“Utility, that kind of has the wrong connotations for me, it’s all about luxury, so from that point-of-view you actually can’t do a sport utility, because that’s not what Rolls-Royce is about but, could you do a four-wheel-drive? Could you do a car that’s capable of going on rough surfaces? Then yes, we’ve clearly done it in the past,” he said.
“So I guess you’d have to be careful about how you describe where you’re going, and that’s what we’d have to do with any vehicles we do in the future… there’s no reason why we have to keep doing things the same, but we have to be mindful of the customers expectations while demonstrating that things don’t have to be predictable either.
“Sometimes that’s where customers can be a little more cautious than we are, because as designers we see the potential in things and we need to kind of lead the customers in that direction, because sometimes we’re listening to them, other times we’re offering them something that perhaps they hadn’t though of themselves — (perhaps) the Wraith fastback, for example.
“I think it’s a matter of trying to recognise what are those key elements that you can’t do without. I suppose any time we do a new car, we’ve got to consider those things but you can’t hold onto everything, otherwise you’re going to end up with the next car looking like the current, you end up trying to shoehorn something different into something that’s the same.
“I think that’s just an ongoing design balancing act really, so whatever you think is what we might do in the future, there’s no particularly recent ways that we can look at doing a fastback, for example, because we have’t done that style of car for a long time… so you haven’t got so many references to go on beyond some really historic ones.
“What you have to do is don’t do the shoe-horning, you have to consider what are the things you can’t do without and then build around that and try and keep it as elegant as possible.”
However, even if such a vehicle got the production green light, logistical issues would also have to be considered. It currently makes all its cars in Goodwood, but the ‘SUV’ would likely need either a whole new line or be built on a new site.
In properly British fashion, the Earl of March owns the Goodwood property and is the landlord. He insists that he must not see the factory from his bedroom window. As such, factory is camouflaged among trees, with 412,000 plants laid down when it was built 10 years ago.
The manufacturing plant has grown over that time from five cars per day to 20. There are now two lines, one for the Ghost and Wraith and a smaller one at the back for the Phantom that comprises 25 per cent of Rolls-Royce sales.

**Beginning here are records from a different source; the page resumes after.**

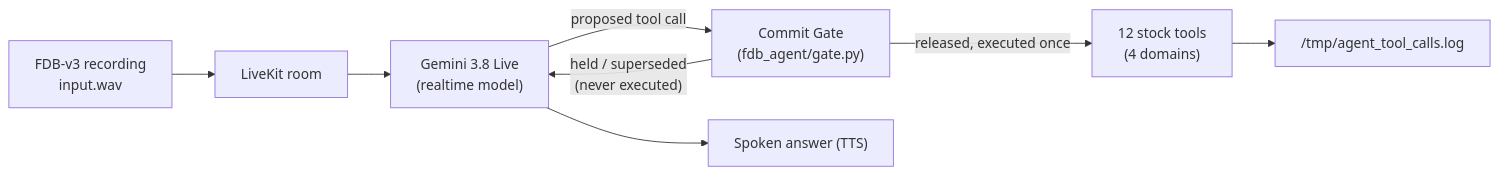
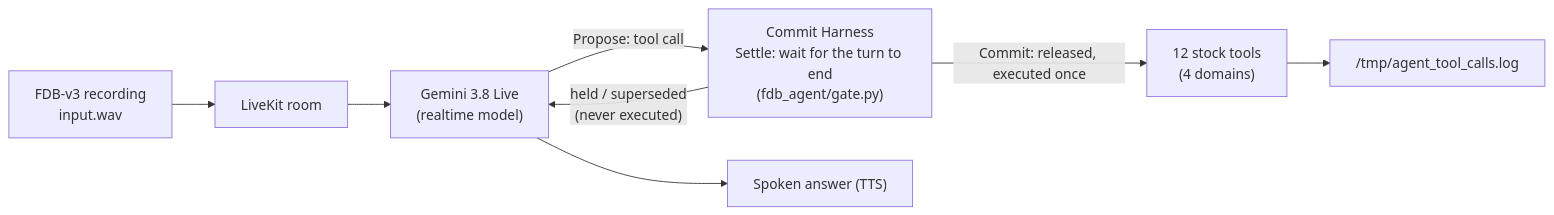
Before and after one commit to Nithyon/Theme5-Interruptible-Agents: the diagram in README.md, drawn with Mermaid. The commit also changed other lines of this file and 3 other files, not shown here.

Commit message:
Docs: rename to Commit Harness / Reflex / Reasoner / Listener (docs only)

````diff
--- a/README.md
+++ b/README.md
@@ -9,10 +11,10 @@
 ```mermaid
 flowchart LR
     A["FDB-v3 recording<br/>input.wav"] --> B["LiveKit room"]
     B --> C["Gemini 3.8 Live<br/>(realtime model)"]
-    C -- "proposed tool call" --> D["Commit Gate<br/>(fdb_agent/gate.py)"]
+    C -- "Propose: tool call" --> D["Commit Harness<br/>Settle: wait for the turn to end<br/>(fdb_agent/gate.py)"]
     D -- "held / superseded<br/>(never executed)" --> C
-    D -- "released, executed once" --> E["12 stock tools<br/>(4 domains)"]
+    D -- "Commit: released, executed once" --> E["12 stock tools<br/>(4 domains)"]
     E --> F["/tmp/agent_tool_calls.log"]
     C --> G["Spoken answer (TTS)"]
 ```
````
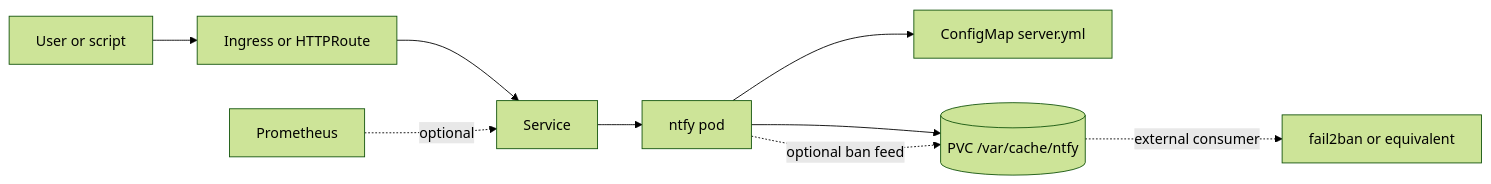
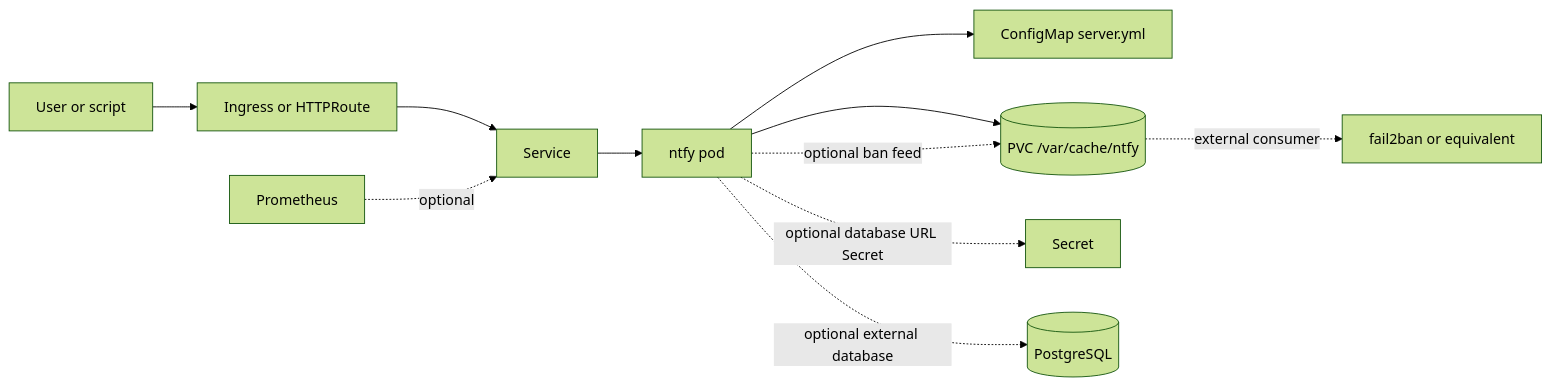
The diagram in charts/ntfy/DESIGN.md (helmforgedev/charts), drawn with Mermaid (forest theme) before and after one commit. The commit also changed other lines of this file and 13 other files, not shown here.

Commit message:
fix(ntfy): support PostgreSQL database secrets

````diff
--- a/charts/ntfy/DESIGN.md
+++ b/charts/ntfy/DESIGN.md
@@ -17,11 +17,13 @@
 ```mermaid
 flowchart LR
   user[User or script] --> route[Ingress or HTTPRoute]
   route --> svc[Service]
   svc --> pod[ntfy pod]
   pod --> cfg[ConfigMap server.yml]
   pod --> pvc[(PVC /var/cache/ntfy)]
+  pod -. optional database URL Secret .-> secret[Secret]
+  pod -. optional external database .-> postgres[(PostgreSQL)]
   pod -. optional ban feed .-> pvc
   pvc -. external consumer .-> ban[fail2ban or equivalent]
   prom[Prometheus] -. optional .-> svc
 ```
````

So, in other words, the factory is already stretched — it could add a third shift to make existing product, with aims to grow beyond 2014’s projected record of 4000 cars produced — but a designated SUV line is an issue.
It would probably be impossible to build up, and restricted space limits its ability to build out. Of course, all of this is speculation. Let’s wait and see…
What do you think about the mooted idea of a Rolls-Royce — ahem — SUV? Tell us below…